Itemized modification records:

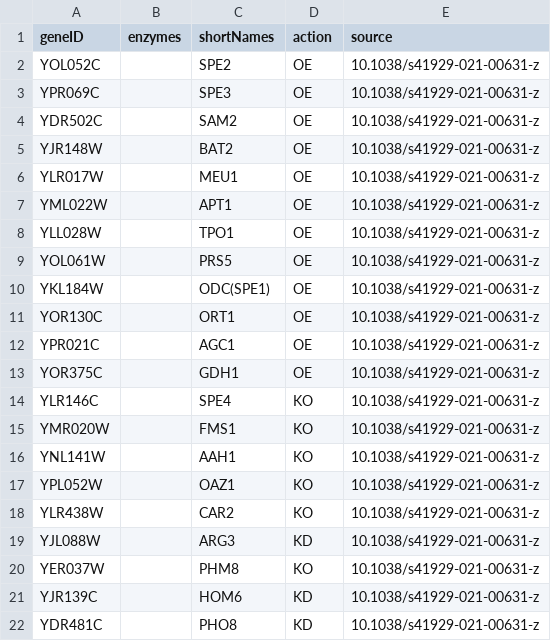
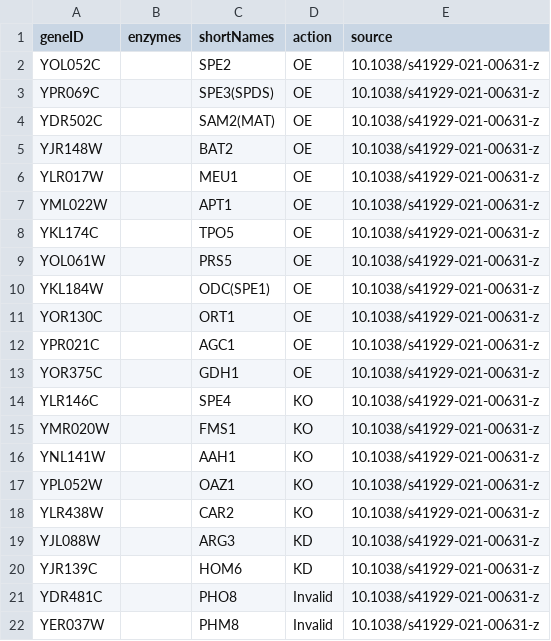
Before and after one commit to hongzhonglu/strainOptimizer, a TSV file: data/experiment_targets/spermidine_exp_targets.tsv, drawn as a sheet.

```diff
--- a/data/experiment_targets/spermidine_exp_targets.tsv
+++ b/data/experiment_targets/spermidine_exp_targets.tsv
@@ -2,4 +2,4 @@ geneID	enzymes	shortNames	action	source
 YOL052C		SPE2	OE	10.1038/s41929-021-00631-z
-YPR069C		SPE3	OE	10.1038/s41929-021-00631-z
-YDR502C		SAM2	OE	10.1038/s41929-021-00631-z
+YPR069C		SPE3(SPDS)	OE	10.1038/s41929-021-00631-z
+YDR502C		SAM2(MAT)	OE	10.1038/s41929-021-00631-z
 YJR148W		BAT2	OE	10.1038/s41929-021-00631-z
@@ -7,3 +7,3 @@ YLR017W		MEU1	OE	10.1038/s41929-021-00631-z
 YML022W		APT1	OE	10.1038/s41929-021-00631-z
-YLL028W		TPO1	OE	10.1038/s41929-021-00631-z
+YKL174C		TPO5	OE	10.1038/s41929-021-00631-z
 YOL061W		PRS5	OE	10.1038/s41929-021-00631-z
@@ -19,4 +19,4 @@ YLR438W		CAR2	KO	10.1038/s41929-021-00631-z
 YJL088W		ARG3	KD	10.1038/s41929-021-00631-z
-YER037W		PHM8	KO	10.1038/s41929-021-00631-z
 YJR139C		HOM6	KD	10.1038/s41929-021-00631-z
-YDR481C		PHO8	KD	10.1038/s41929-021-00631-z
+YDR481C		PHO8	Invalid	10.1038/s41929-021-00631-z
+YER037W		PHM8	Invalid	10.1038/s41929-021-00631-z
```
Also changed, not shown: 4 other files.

* * *

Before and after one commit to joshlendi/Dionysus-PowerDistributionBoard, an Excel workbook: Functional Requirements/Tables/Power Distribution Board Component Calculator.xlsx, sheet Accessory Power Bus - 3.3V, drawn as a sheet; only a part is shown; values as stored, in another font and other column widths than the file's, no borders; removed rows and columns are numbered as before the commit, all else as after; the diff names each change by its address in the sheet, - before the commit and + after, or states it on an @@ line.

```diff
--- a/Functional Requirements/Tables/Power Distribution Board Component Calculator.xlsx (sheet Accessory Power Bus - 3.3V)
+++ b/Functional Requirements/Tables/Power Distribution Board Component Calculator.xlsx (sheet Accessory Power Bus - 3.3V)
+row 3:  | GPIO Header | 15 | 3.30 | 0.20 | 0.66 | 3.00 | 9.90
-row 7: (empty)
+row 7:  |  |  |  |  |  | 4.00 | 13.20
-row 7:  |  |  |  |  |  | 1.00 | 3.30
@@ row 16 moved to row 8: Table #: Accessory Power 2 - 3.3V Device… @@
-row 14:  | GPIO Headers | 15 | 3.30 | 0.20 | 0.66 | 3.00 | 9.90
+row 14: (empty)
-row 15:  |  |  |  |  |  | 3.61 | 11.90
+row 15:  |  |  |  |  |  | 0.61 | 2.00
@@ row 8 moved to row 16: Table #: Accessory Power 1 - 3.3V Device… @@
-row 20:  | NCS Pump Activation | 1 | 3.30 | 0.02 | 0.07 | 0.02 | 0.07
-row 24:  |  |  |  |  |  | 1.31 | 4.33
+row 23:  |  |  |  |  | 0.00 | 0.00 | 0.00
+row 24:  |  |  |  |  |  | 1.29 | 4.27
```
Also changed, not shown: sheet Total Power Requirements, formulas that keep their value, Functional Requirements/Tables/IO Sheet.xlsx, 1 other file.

** THE PROBLEM **
If a line of the data contains the word "after", it counts toward the total; state that total alone.

** RESPONSE TO THE EXERCISE **
2